» Task instructions: Copy each line of the records that holds the string "aplikasi".

» Before-and-after change records:
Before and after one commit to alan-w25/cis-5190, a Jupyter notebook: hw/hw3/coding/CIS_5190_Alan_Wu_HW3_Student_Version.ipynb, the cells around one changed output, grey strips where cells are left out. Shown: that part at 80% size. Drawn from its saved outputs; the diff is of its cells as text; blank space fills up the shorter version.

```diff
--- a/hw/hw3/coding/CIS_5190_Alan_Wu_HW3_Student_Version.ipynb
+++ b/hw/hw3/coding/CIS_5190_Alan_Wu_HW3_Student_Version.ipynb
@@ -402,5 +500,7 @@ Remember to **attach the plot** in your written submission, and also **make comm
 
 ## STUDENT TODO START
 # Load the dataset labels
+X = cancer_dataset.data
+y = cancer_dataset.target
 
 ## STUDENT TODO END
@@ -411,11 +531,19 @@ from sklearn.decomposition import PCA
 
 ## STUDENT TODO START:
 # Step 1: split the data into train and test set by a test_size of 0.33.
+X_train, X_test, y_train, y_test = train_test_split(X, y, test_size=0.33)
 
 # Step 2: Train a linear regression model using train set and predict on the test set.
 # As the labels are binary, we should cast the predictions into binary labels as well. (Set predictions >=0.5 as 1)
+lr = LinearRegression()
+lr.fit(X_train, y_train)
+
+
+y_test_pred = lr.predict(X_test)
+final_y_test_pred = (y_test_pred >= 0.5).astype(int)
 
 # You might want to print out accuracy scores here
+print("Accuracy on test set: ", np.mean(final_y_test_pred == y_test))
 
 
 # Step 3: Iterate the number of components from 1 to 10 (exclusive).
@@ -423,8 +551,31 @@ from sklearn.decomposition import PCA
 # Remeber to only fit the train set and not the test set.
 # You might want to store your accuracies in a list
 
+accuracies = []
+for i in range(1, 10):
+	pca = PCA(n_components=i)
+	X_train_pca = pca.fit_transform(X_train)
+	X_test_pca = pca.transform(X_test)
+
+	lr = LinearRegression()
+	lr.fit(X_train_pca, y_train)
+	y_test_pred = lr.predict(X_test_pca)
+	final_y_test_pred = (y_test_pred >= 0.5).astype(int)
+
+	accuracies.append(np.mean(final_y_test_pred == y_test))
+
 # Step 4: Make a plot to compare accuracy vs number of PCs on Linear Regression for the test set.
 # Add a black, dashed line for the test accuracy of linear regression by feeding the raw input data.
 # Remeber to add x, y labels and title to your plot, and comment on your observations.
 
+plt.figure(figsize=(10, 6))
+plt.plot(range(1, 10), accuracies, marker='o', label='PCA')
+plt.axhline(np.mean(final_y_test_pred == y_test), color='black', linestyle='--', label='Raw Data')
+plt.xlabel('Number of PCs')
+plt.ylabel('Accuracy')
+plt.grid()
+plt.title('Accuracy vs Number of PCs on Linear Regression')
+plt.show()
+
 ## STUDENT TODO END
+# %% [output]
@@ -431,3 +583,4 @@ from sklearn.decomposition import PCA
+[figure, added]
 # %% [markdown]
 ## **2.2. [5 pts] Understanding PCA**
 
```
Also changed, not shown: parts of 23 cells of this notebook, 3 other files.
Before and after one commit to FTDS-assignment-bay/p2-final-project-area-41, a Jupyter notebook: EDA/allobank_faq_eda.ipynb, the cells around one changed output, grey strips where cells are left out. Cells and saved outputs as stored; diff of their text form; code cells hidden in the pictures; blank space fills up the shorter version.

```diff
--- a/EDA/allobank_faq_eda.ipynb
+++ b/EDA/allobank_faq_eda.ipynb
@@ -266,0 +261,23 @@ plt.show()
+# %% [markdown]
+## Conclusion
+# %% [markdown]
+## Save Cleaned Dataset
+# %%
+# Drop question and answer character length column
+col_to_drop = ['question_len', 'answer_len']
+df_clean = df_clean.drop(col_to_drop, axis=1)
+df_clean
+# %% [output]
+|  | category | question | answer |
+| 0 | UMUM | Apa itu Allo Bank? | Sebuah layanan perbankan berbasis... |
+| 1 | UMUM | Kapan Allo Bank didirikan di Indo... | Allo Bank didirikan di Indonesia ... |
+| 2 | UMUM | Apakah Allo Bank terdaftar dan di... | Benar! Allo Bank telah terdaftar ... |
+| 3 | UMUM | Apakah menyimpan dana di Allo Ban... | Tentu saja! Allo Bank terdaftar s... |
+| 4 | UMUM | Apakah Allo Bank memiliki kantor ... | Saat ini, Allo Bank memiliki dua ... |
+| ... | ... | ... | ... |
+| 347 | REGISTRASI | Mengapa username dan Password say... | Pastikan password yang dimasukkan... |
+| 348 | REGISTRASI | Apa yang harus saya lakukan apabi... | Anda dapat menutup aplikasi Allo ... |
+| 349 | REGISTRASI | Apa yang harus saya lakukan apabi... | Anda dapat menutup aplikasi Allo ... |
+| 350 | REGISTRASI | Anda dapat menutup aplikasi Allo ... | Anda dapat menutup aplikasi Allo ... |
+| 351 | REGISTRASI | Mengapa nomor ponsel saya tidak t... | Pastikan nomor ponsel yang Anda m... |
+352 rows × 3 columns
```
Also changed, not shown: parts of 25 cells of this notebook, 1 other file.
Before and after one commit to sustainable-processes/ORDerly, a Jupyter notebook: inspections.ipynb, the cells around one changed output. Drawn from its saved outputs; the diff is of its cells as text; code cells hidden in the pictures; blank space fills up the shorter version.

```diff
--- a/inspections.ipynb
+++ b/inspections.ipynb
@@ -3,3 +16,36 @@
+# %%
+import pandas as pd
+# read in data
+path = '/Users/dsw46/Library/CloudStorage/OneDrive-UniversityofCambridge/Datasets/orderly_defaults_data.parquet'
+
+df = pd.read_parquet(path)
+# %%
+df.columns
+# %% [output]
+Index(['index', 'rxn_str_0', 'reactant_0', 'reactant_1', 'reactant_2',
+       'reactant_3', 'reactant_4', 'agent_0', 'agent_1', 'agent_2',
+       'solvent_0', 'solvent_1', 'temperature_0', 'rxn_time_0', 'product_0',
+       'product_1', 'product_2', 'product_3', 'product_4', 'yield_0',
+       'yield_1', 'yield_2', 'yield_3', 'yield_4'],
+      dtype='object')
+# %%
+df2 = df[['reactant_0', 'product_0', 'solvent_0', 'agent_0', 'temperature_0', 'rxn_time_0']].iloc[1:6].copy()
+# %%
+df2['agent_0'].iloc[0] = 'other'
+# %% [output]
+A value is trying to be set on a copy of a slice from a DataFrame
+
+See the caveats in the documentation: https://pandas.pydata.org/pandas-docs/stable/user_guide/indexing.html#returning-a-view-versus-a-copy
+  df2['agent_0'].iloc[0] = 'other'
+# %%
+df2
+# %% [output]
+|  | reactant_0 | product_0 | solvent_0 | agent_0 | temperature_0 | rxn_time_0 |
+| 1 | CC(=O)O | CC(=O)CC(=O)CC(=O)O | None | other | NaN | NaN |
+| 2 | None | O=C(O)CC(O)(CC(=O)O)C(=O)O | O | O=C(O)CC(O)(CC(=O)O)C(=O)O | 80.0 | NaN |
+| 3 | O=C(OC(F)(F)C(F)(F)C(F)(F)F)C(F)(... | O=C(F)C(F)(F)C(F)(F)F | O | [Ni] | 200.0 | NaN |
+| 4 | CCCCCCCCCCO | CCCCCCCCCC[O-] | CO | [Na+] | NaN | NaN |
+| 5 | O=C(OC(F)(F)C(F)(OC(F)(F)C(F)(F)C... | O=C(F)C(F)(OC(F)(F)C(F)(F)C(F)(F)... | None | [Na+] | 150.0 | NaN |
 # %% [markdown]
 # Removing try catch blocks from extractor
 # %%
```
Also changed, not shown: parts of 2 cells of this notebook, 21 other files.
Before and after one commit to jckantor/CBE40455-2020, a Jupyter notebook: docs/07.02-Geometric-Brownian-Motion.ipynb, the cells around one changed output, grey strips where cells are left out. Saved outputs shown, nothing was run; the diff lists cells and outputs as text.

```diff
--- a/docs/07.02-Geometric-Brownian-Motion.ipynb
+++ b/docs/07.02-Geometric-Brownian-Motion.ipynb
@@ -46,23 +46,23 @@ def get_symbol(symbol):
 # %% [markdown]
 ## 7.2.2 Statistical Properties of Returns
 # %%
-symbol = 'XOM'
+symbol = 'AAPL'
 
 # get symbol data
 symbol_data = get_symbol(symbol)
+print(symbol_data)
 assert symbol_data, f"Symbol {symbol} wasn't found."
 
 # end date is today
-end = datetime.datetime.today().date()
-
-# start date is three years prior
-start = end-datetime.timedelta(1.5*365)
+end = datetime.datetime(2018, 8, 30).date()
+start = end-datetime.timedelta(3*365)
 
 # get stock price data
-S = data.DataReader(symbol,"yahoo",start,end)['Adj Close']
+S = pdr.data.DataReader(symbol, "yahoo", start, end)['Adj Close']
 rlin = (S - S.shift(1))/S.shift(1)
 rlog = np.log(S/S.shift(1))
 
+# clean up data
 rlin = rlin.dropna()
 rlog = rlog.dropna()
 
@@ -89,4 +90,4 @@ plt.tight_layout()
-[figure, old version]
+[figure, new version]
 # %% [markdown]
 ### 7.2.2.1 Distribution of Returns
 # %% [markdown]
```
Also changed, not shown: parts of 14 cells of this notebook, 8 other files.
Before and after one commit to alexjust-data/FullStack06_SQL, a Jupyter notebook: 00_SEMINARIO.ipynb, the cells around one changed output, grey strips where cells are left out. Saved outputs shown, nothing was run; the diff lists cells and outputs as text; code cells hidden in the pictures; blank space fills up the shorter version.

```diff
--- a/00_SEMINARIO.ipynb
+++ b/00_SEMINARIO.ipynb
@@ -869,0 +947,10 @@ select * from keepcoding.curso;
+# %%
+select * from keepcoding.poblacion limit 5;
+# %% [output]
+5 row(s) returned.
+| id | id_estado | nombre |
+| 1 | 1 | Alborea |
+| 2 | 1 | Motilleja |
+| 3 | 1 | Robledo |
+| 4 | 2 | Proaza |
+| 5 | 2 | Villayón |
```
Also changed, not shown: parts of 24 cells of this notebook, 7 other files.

» Task answer:
+| 348 | REGISTRASI | Apa yang harus saya lakukan apabi... | Anda dapat menutup aplikasi Allo ... |
+| 349 | REGISTRASI | Apa yang harus saya lakukan apabi... | Anda dapat menutup aplikasi Allo ... |
+| 350 | REGISTRASI | Anda dapat menutup aplikasi Allo ... | Anda dapat menutup aplikasi Allo ... |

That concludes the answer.